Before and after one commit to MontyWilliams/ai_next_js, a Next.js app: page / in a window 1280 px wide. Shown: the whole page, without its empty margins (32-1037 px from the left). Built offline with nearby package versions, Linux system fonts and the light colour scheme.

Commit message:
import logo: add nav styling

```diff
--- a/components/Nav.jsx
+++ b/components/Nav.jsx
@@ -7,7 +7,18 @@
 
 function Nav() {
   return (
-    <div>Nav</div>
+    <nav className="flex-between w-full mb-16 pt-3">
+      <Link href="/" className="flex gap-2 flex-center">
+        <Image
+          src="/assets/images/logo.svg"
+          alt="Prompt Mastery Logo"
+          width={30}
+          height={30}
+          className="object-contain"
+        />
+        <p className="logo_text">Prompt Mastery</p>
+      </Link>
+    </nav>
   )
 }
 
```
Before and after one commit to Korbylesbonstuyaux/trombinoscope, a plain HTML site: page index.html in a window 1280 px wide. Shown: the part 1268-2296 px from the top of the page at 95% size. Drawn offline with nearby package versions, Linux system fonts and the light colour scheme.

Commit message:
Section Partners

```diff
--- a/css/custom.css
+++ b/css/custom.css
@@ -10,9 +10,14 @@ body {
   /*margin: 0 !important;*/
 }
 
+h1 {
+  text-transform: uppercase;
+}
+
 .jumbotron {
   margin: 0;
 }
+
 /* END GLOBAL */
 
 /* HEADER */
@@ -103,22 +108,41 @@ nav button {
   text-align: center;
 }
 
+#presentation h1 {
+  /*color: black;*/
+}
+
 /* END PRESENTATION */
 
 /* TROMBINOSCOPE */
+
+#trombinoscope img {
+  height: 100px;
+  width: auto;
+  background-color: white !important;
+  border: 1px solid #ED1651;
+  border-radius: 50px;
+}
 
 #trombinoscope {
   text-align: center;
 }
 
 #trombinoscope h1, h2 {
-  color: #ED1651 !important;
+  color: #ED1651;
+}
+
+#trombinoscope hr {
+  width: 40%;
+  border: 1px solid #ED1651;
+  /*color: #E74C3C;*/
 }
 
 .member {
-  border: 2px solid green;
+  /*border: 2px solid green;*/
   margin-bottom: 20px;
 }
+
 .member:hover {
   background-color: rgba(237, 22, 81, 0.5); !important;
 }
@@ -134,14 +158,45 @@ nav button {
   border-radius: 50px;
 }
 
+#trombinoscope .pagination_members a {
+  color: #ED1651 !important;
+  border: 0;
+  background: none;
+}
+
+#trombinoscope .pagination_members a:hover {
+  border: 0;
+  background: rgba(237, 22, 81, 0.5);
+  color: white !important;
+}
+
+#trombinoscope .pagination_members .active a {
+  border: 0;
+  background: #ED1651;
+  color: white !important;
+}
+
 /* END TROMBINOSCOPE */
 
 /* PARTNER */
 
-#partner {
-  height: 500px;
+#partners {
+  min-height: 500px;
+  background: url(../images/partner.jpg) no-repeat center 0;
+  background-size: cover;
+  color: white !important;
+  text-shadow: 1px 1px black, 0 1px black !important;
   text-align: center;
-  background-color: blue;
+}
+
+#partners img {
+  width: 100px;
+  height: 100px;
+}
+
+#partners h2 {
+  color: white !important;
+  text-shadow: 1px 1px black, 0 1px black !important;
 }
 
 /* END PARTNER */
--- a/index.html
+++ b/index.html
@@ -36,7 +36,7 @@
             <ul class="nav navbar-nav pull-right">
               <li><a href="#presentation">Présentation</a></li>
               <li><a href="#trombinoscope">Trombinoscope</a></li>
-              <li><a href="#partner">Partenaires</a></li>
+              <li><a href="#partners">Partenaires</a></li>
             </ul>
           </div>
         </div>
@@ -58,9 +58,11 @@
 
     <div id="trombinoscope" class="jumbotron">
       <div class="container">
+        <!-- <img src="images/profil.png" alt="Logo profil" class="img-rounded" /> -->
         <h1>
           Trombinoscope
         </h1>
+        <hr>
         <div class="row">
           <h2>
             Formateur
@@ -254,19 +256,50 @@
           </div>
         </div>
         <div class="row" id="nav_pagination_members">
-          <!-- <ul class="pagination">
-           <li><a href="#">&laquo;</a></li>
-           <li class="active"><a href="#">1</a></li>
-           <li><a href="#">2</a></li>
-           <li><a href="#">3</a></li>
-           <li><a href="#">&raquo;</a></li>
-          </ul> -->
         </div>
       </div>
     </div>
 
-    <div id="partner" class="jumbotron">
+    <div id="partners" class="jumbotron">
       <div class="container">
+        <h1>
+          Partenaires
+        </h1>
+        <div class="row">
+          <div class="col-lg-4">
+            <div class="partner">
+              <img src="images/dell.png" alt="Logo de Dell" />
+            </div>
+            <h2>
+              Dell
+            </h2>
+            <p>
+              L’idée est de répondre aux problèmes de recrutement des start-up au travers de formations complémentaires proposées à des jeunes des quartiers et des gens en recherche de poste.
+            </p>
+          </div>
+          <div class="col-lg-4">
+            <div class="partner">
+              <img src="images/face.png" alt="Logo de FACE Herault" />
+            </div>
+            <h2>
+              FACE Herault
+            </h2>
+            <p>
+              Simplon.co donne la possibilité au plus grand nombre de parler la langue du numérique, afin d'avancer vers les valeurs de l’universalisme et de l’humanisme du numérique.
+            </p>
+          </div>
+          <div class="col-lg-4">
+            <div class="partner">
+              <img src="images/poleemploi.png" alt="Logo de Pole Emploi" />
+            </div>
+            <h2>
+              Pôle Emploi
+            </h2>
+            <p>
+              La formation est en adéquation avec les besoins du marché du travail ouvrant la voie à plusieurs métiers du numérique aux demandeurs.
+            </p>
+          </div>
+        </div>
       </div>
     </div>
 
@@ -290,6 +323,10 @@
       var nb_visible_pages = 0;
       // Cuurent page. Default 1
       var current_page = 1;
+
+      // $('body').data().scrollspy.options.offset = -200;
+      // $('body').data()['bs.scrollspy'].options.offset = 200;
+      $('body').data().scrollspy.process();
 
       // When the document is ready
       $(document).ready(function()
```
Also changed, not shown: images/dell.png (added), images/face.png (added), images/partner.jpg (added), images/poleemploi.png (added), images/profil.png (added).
━━━
*TASK DETAILS*:
Write out the records again, exactly as given.

*PROBLEM SOLUTION*:
Before and after one commit to MontyWilliams/ai_next_js, a Next.js app: page / in a window 1280 px wide. Shown: the whole page, without its empty margins (32-1037 px from the left). Built offline with nearby package versions, Linux system fonts and the light colour scheme.

Commit message:
import logo: add nav styling

```diff
--- a/components/Nav.jsx
+++ b/components/Nav.jsx
@@ -7,7 +7,18 @@
 
 function Nav() {
   return (
-    <div>Nav</div>
+    <nav className="flex-between w-full mb-16 pt-3">
+      <Link href="/" className="flex gap-2 flex-center">
+        <Image
+          src="/assets/images/logo.svg"
+          alt="Prompt Mastery Logo"
+          width={30}
+          height={30}
+          className="object-contain"
+        />
+        <p className="logo_text">Prompt Mastery</p>
+      </Link>
+    </nav>
   )
 }
 
```
Before and after one commit to Korbylesbonstuyaux/trombinoscope, a plain HTML site: page index.html in a window 1280 px wide. Shown: the part 1268-2296 px from the top of the page at 95% size. Drawn offline with nearby package versions, Linux system fonts and the light colour scheme.

Commit message:
Section Partners

```diff
--- a/css/custom.css
+++ b/css/custom.css
@@ -10,9 +10,14 @@ body {
   /*margin: 0 !important;*/
 }
 
+h1 {
+  text-transform: uppercase;
+}
+
 .jumbotron {
   margin: 0;
 }
+
 /* END GLOBAL */
 
 /* HEADER */
@@ -103,22 +108,41 @@ nav button {
   text-align: center;
 }
 
+#presentation h1 {
+  /*color: black;*/
+}
+
 /* END PRESENTATION */
 
 /* TROMBINOSCOPE */
+
+#trombinoscope img {
+  height: 100px;
+  width: auto;
+  background-color: white !important;
+  border: 1px solid #ED1651;
+  border-radius: 50px;
+}
 
 #trombinoscope {
   text-align: center;
 }
 
 #trombinoscope h1, h2 {
-  color: #ED1651 !important;
+  color: #ED1651;
+}
+
+#trombinoscope hr {
+  width: 40%;
+  border: 1px solid #ED1651;
+  /*color: #E74C3C;*/
 }
 
 .member {
-  border: 2px solid green;
+  /*border: 2px solid green;*/
   margin-bottom: 20px;
 }
+
 .member:hover {
   background-color: rgba(237, 22, 81, 0.5); !important;
 }
@@ -134,14 +158,45 @@ nav button {
   border-radius: 50px;
 }
 
+#trombinoscope .pagination_members a {
+  color: #ED1651 !important;
+  border: 0;
+  background: none;
+}
+
+#trombinoscope .pagination_members a:hover {
+  border: 0;
+  background: rgba(237, 22, 81, 0.5);
+  color: white !important;
+}
+
+#trombinoscope .pagination_members .active a {
+  border: 0;
+  background: #ED1651;
+  color: white !important;
+}
+
 /* END TROMBINOSCOPE */
 
 /* PARTNER */
 
-#partner {
-  height: 500px;
+#partners {
+  min-height: 500px;
+  background: url(../images/partner.jpg) no-repeat center 0;
+  background-size: cover;
+  color: white !important;
+  text-shadow: 1px 1px black, 0 1px black !important;
   text-align: center;
-  background-color: blue;
+}
+
+#partners img {
+  width: 100px;
+  height: 100px;
+}
+
+#partners h2 {
+  color: white !important;
+  text-shadow: 1px 1px black, 0 1px black !important;
 }
 
 /* END PARTNER */
--- a/index.html
+++ b/index.html
@@ -36,7 +36,7 @@
             <ul class="nav navbar-nav pull-right">
               <li><a href="#presentation">Présentation</a></li>
               <li><a href="#trombinoscope">Trombinoscope</a></li>
-              <li><a href="#partner">Partenaires</a></li>
+              <li><a href="#partners">Partenaires</a></li>
             </ul>
           </div>
         </div>
@@ -58,9 +58,11 @@
 
     <div id="trombinoscope" class="jumbotron">
       <div class="container">
+        <!-- <img src="images/profil.png" alt="Logo profil" class="img-rounded" /> -->
         <h1>
           Trombinoscope
         </h1>
+        <hr>
         <div class="row">
           <h2>
             Formateur
@@ -254,19 +256,50 @@
           </div>
         </div>
         <div class="row" id="nav_pagination_members">
-          <!-- <ul class="pagination">
-           <li><a href="#">&laquo;</a></li>
-           <li class="active"><a href="#">1</a></li>
-           <li><a href="#">2</a></li>
-           <li><a href="#">3</a></li>
-           <li><a href="#">&raquo;</a></li>
-          </ul> -->
         </div>
       </div>
     </div>
 
-    <div id="partner" class="jumbotron">
+    <div id="partners" class="jumbotron">
       <div class="container">
+        <h1>
+          Partenaires
+        </h1>
+        <div class="row">
+          <div class="col-lg-4">
+            <div class="partner">
+              <img src="images/dell.png" alt="Logo de Dell" />
+            </div>
+            <h2>
+              Dell
+            </h2>
+            <p>
+              L’idée est de répondre aux problèmes de recrutement des start-up au travers de formations complémentaires proposées à des jeunes des quartiers et des gens en recherche de poste.
+            </p>
+          </div>
+          <div class="col-lg-4">
+            <div class="partner">
+              <img src="images/face.png" alt="Logo de FACE Herault" />
+            </div>
+            <h2>
+              FACE Herault
+            </h2>
+            <p>
+              Simplon.co donne la possibilité au plus grand nombre de parler la langue du numérique, afin d'avancer vers les valeurs de l’universalisme et de l’humanisme du numérique.
+            </p>
+          </div>
+          <div class="col-lg-4">
+            <div class="partner">
+              <img src="images/poleemploi.png" alt="Logo de Pole Emploi" />
+            </div>
+            <h2>
+              Pôle Emploi
+            </h2>
+            <p>
+              La formation est en adéquation avec les besoins du marché du travail ouvrant la voie à plusieurs métiers du numérique aux demandeurs.
+            </p>
+          </div>
+        </div>
       </div>
     </div>
 
@@ -290,6 +323,10 @@
       var nb_visible_pages = 0;
       // Cuurent page. Default 1
       var current_page = 1;
+
+      // $('body').data().scrollspy.options.offset = -200;
+      // $('body').data()['bs.scrollspy'].options.offset = 200;
+      $('body').data().scrollspy.process();
 
       // When the document is ready
       $(document).ready(function()
```
Also changed, not shown: images/dell.png (added), images/face.png (added), images/partner.jpg (added), images/poleemploi.png (added), images/profil.png (added).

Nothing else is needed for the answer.